When Manchester Orchestra released their landmark debut album, I’m Like a Virgin Losing a Child, they became instant indie darlings. Throughout their decade long career, the band has made a name for itself delivering heart-wrenching, direct songs that gracefully manage to avoid sounding trite or too on the nose. Their latest release, A Black Mile to the Surface, continues in this tradition and improves upon it.
A far cry from the boyish angst of earlier lauded releases, Black Mile is rife with melancholy Americana, and manages to navigate the mournful and transcendent to great success. Frontman Andy Hull’s earnest vocals are as inviting as-ever, and the warm acoustic tones are a significant break from 2013’s stormy release, Cope. The album’s centerpiece, a flowing triad formed from the album’s second single, “The Alien,” “The Sunshine,” and “The Grocery,” are beautiful pieces of songwriting fit seamlessly together. “I want to feel the way your father felt, was it easy for belief” sings Hull on “The Grocery.” “I want to know if there’s a higher love he saw that I can’t see.” Hull reaches for the divine while being grounded painfully in the quotidian.
Though Black Mile is easily the band’s strongest release since their 2009 sophomore effort, Mean Everything to Nothing, it has its failings. The record starts to lose steam with “The Wolf,” which relies on distorted guitars and synth driven melody. It seems almost out of step with the careful candor of the rest of the album, especially after the two song, largely acoustic driven centerpiece after “the Alien.” The ninth track, “The Mistake,” sounds like it was pulled from an early album from the Boxer Rebellion. “The Parts” is a delicate, idiosyncratic love song underscored by quietly plucked acoustic. Hull’s shaky, breathy vocals are given depth via added reverb and a lo-fi wash that’s suggestive of vinyl’s heyday.

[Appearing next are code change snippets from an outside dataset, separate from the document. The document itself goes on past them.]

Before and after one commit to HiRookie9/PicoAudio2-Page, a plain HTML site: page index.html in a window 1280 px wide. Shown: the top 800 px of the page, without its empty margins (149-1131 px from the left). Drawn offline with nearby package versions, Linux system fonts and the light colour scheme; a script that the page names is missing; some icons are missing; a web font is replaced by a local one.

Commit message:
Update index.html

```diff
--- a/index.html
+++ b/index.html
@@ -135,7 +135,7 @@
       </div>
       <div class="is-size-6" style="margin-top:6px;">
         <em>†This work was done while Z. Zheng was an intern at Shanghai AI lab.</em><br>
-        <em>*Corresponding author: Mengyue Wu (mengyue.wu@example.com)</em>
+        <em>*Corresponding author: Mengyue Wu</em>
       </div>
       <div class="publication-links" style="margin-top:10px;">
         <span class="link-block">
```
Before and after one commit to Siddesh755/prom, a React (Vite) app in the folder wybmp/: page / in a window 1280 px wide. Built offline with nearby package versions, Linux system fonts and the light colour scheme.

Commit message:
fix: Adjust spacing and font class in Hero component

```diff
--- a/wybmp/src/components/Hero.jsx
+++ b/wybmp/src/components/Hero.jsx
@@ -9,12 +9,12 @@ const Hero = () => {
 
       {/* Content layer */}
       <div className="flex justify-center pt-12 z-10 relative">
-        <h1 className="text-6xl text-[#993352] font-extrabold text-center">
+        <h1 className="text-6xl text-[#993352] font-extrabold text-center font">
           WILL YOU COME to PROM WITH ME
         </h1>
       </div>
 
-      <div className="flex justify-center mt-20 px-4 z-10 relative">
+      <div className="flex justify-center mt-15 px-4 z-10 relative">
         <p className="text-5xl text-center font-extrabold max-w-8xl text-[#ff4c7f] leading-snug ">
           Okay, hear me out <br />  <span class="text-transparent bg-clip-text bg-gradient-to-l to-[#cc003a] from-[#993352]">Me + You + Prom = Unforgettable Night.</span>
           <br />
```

There are easy comparisons to be made here – Hull’s soaring vocals throughout the record can be reminiscent of Band of Horses or Fleet Foxes. But at their best, the band sounds like a more mature iteration of their early days – an un-cynical attempt to grapple with the throes of adulthood.